I don’t have any particular background in science; I was an English major in college. But I’m also 53 years old and a person who has curiosity about the world, so over a lifetime, you do absorb enough information to know what you don’t know and need help with. For instance, a former student of mine was ROTC and became an infantry officer in the U.S. Army. Whenever I had a military question I couldn’t answer, I’d ask him. I had a guy who’s a police officer. I have a friend who’s a biology professor. I would go to these people and get help. Sometimes I would do this before I wrote, and sometimes I would do it while I was writing.
Is there any book that most pleasantly surprised you in the experience of writing it?
They were all surprising in the sense that I knew where the story was going, but with each book I was operating in new territory to some extent. The first book is a giant road novel. It’s more like The Odyssey than anything else. The second is a novel about occupation and insurgency and a police state. So I had to dig very carefully about that. The third book surprises me because I enjoy the villain so much.
What are some of your own favorite books?
There’s a moment when you’re writing a novel when you feel like you’ve run out of sentences. I’ll go to certain writers for refreshment then — to be reminded of the infinite variety that language can provide. One of those writers is Ian McEwan. People can be surprised that somebody who writes a 2000 page apocalyptic epic would find so much in the pages of a substantially quieter British novelist, but I don’t think he’s ever written the same sentence twice.

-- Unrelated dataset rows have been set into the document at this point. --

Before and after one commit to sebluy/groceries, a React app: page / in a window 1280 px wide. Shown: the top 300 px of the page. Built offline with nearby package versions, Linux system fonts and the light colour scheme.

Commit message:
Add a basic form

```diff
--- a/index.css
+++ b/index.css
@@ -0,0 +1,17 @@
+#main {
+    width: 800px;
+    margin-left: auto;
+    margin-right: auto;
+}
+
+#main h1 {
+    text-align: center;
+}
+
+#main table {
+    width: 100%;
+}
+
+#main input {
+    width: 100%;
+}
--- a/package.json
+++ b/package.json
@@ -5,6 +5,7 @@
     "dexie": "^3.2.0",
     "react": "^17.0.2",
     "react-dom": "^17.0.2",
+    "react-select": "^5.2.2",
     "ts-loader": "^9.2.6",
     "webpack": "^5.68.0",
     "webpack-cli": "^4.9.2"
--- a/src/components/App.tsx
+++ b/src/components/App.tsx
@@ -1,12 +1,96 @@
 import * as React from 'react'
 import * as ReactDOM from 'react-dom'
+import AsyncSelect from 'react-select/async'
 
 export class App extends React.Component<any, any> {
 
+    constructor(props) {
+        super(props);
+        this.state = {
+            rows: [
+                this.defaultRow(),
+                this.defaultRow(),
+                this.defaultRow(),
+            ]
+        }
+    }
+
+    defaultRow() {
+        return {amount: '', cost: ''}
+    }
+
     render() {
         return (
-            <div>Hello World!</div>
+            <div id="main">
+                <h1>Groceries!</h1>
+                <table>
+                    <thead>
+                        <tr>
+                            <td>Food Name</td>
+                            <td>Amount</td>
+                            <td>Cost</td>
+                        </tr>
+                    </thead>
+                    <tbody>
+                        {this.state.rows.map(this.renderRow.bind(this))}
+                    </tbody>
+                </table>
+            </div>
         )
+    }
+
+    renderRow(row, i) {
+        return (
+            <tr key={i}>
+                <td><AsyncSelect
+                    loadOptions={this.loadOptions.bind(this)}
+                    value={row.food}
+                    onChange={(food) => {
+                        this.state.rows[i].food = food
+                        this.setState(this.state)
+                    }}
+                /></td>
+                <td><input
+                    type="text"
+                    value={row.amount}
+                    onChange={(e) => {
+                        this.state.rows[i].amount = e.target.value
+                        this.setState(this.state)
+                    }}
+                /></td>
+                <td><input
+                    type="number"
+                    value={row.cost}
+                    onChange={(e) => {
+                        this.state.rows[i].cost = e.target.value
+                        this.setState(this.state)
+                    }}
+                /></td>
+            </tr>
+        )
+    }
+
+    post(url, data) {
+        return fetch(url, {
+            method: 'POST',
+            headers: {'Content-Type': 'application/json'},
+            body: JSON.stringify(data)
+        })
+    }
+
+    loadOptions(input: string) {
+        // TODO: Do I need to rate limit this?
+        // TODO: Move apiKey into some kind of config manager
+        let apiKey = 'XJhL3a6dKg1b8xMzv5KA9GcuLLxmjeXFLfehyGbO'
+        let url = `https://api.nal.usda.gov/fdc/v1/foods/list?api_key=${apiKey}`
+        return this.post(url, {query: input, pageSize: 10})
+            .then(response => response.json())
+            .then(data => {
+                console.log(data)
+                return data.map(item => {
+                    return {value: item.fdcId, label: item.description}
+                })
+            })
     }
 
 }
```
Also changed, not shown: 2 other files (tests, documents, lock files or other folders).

I’ll reread one of his novels when I’m feeling depleted, and it’s like getting my gas tank filled back up.
And what about TV shows — are there any you currently enjoy?
Television has become very similar to reading novels as people experienced it in the 19th century. Novels back then would often be published in serial form, so people would get the new Dickens novel spread out over a long period of time. One thing about a book tour is you often get caught up on your favorite televisions shows while you’re in your hotel room. I remember for The Passage tour, I spent the whole time inside The Wire. A show I love and was getting caught up on last night is The Americans. I think it’s one of the best shows we’ve ever had about marriage in general.

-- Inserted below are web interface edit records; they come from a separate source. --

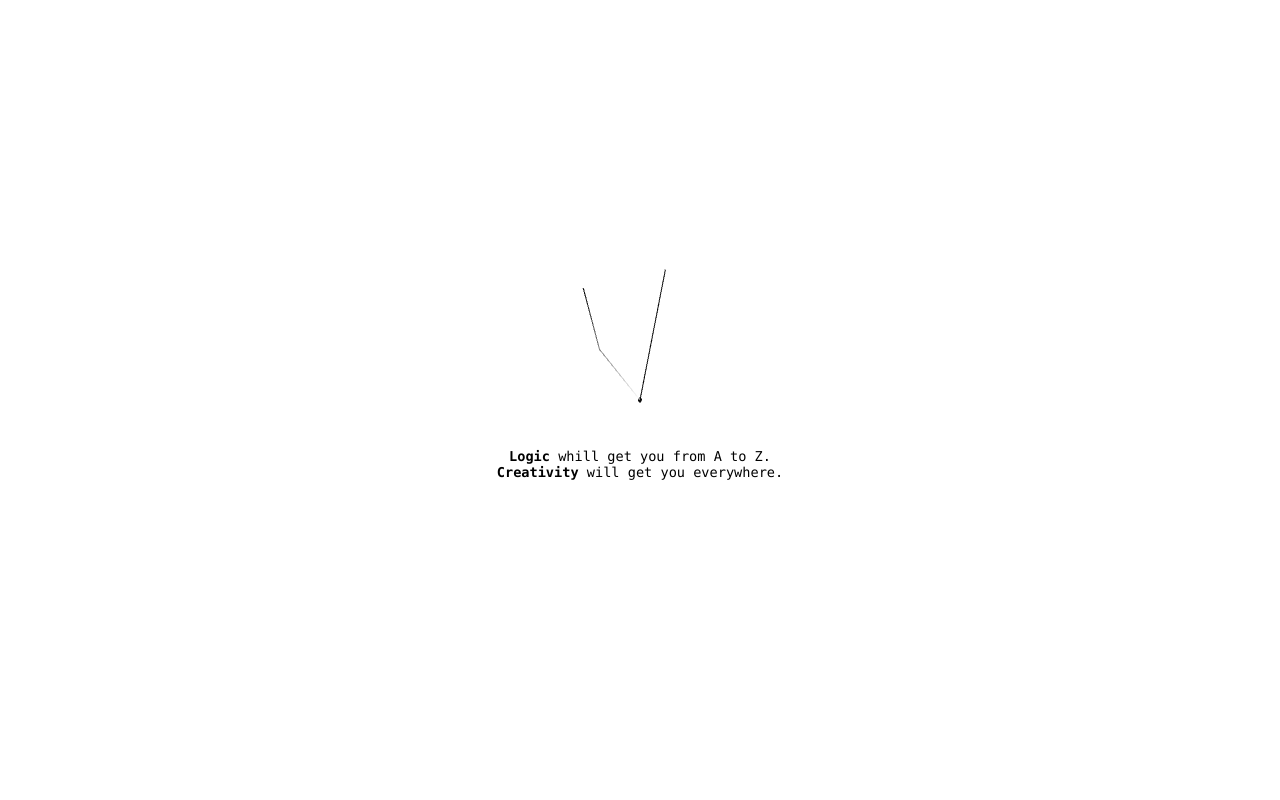
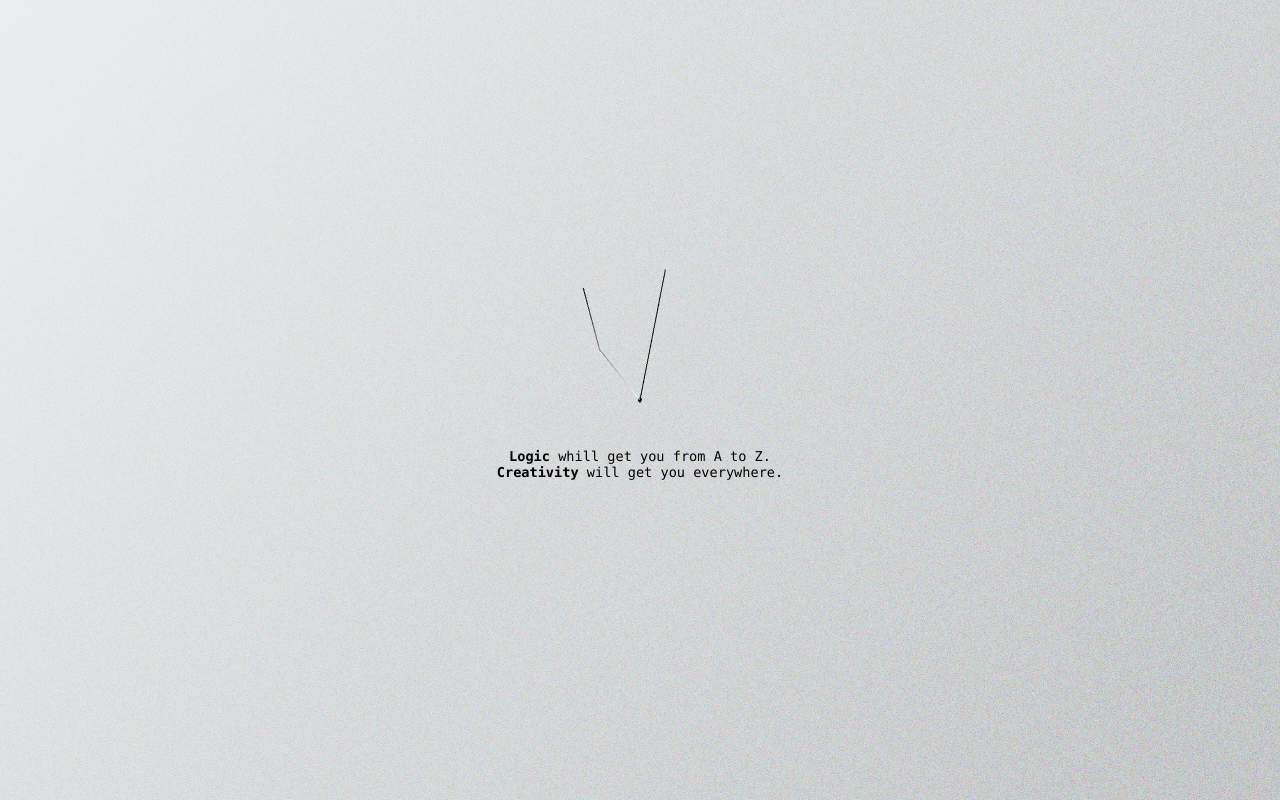
Before and after one commit to clementpoiret/website, a Next.js app: page / in a window 1280 px wide. Built offline with nearby package versions, Linux system fonts and the light colour scheme; no server answers.

Commit message:
💄 Grainy background

```diff
--- a/src/app/page.module.css
+++ b/src/app/page.module.css
@@ -32,7 +32,13 @@
 }
 
 .canvas {
-  background: #fff;
+  /* resulting css */
+  background: linear-gradient(
+      128deg,
+      rgba(236, 239, 241, 0.9),
+      rgba(55, 71, 79, 0.16)
+    ),
+    url(/static/noise.svg);
 }
 
 .code {
```
Also changed, not shown: public/static/noise.svg (added).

Why do you think post-apocalyptic is popular right now?
It comes in waves and periods of time in which there’s a high level of public anxiety. I was born in 1962, so I’m a Cold War kid. I grew up under the shadow of the greatest threat ever to the planet, which was 10,000 nuclear missiles on one side of the globe pointed and 10,000 nuclear weapons at the other side of the globe. Civilization could have been eradicated in about 40 minutes if a state got too angry. So there was a great flowering of those kinds of books and I read them all. It was the anxieties of my era.
Of course, in 1989 that threat kind of evaporated when the Soviet Union broke apart and we came to understand how insufficient their technology really was. The Cold War had been, in some ways, a ghost. But 9/11 created all that anxiety that had been waiting in the wings. After 9/11, the things that make us anxious are much less clear. One good thing about the Cold War was everybody knew exactly what to be afraid of. Since then, our anxieties are more confused. What’s the threat? It’s a guy walking in a subway with a bulky overcoat. It’s global warming, which is this slow-motion catastrophe. So these books are coming back and the reason we read them is literary experience catharsis.

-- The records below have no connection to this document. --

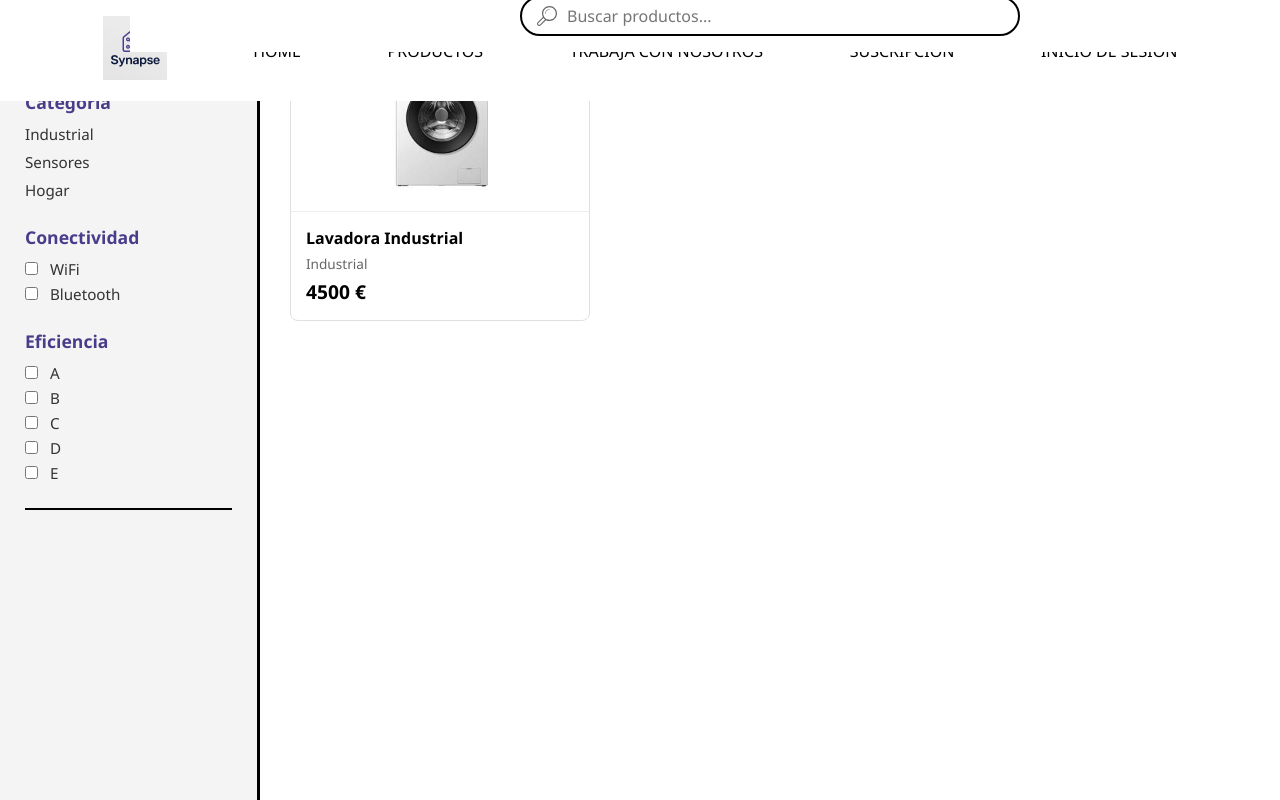
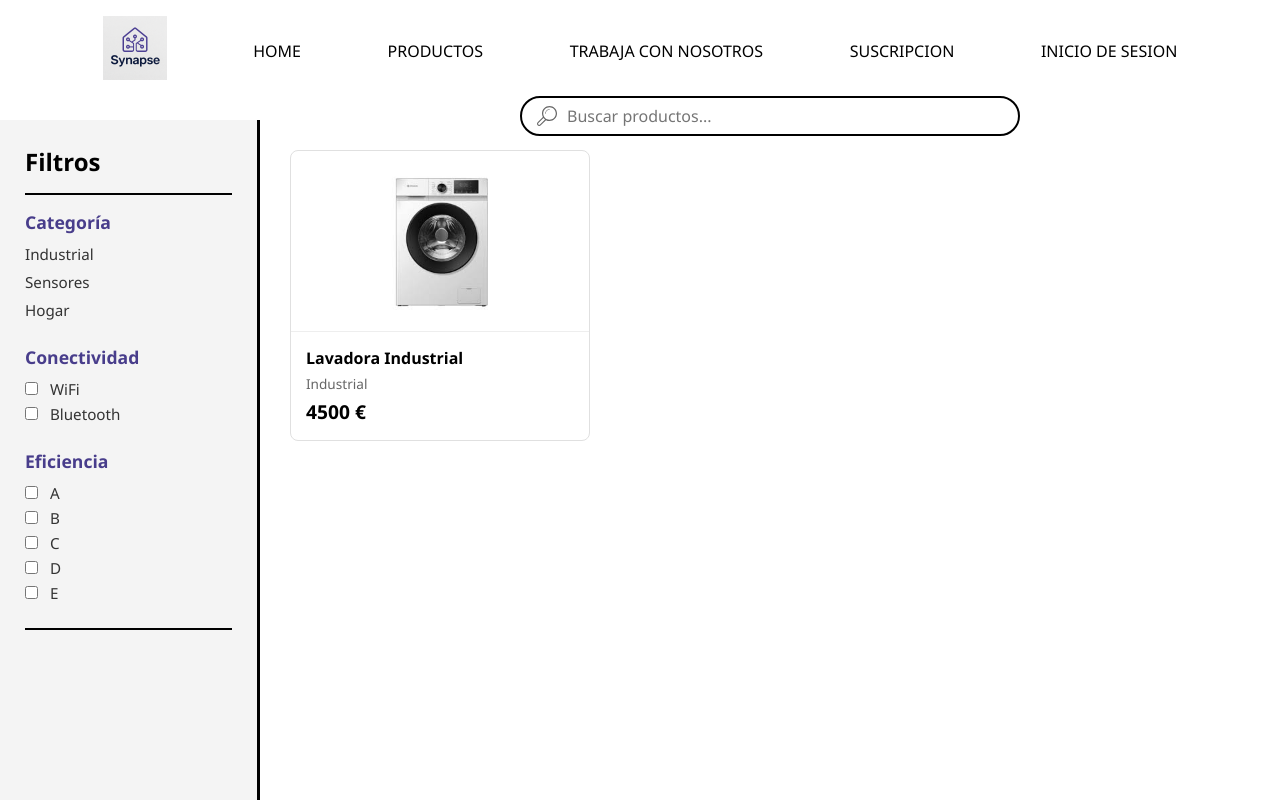
Before and after one commit to SynapseDevTeam/front_web, a React (Create React App) app in the folder front_synapse/: page /productos in a window 1280 px wide. Shown: the top 800 px of the page. Built offline with nearby package versions, Linux system fonts and the light colour scheme.

Commit message:
pequeños cambios en los estilos para que se ajuste a la cabecera

```diff
--- a/front_synapse/src/productos/productos.css
+++ b/front_synapse/src/productos/productos.css
@@ -14,6 +14,7 @@
   display: flex;
   min-height: 100vh;
   width: 100%;
+  margin-top: 15vh;
 }
 
 /*
@@ -78,9 +79,10 @@
   width: 100%;
   display: flex;
   justify-content: center;
-  margin-top: -20px;
+  margin-top: 10vh;
   margin-bottom: 40px;
   border:none;
+  background: none;
 }
 
 .search-bar {
@@ -92,7 +94,7 @@
   padding: 5px 15px;
   border: 2px solid #000;
   border-radius: 50px;
-  background-color: white;
+
 }
 
 .search-bar:focus-within {
```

When you read a story like that, two things happen. One is, because you are witness to it, you are automatically cast as the role of a survivor of this catastrophe, because you’re seeing it unfold. Everybody who watches The Walking Dead is putting themselves in the place of Rick’s resourceful crew. So it’s kind of reassuring about your own resourcefulness. Then of course, the books or the TV show ends or movie ends. We look up and the beautiful green-blue world is still here. That’s another reassurance to you.
We’re going to see these stories in great profusion in years to come. They never really go away.
The Passage has been optioned for a film adaptation for a while — is there any news on that front?
Here’s what I am permitted to say: There are plans afoot, it could become a “major television event” through FOX Studios.
Would you be involved?
Yes, in some manner. I think television is the right format for this story. One, television accommodates large stories. A good television show goes for a number of seasons, it has many characters, it naturally leads to ensemble storytelling. And television right now is excellent. It is being run by writers. Accomplished writers of fiction are indulging in television! Sometimes it’s a side project, sometimes they throw themselves in it wholeheartedly. But it’s produced a tremendous profusion of great TV.
You get a group of people together and at some point somebody says, “what are your favorite shows?” They didn’t say that in the 1970s. What would they have said, Three’s Company? I grew up with the worst television imaginable. Movies were good. But I’m not somebody who wants to work in Hollywood in a large way. I see myself as a novelist, it’s what I love, it’s my specific skill, it’s what I have to offer. So that’s what I’ll always do. But in formulating this particular complex story, I’m the guy who has the whole thing in his head. That’s enormously helpful.
What’s next for you?
I have about 10 years worth of backlogs of ideas. I have long lists of projects that I might take up next. The interesting thing I’ve found is that an idea that captivated you five years ago and had to put aside may not be the one that catches you now. I’ve been writing The Passage for 10 years. I started when I was in my early 40s and I’m in my early-ish 50s. I began this project with a kid in elementary school and a kid who was two years old. He’s now a teenager and the little girl is a freshman in college. So I find myself in a rather different phase of life. The ideas that captivate me now follow accordingly.
So we’ll see where I go next. You can’t comfortably stop writing if you’re a writer. It makes your brain feel empty and mournful. Right now I’m on tour for The City of Mirrors. It’s not a time to write, to be honest. It’s a time to make sure you get three reasonably nutritious meals a day, sleep, and use a lot of Purell. But in five weeks or so, I hope I’ll have something ready to go.
The one thing I asked my publicist to do for my book tour is, I don’t care if it’s the Hampton suites at the airport — put me in a hotel that has a pool in it. I’ll go and swim laps for an hour, and that’s when I do all of my thinking. So I hope that 17 swimming pools in the next four weeks will get me ready to go!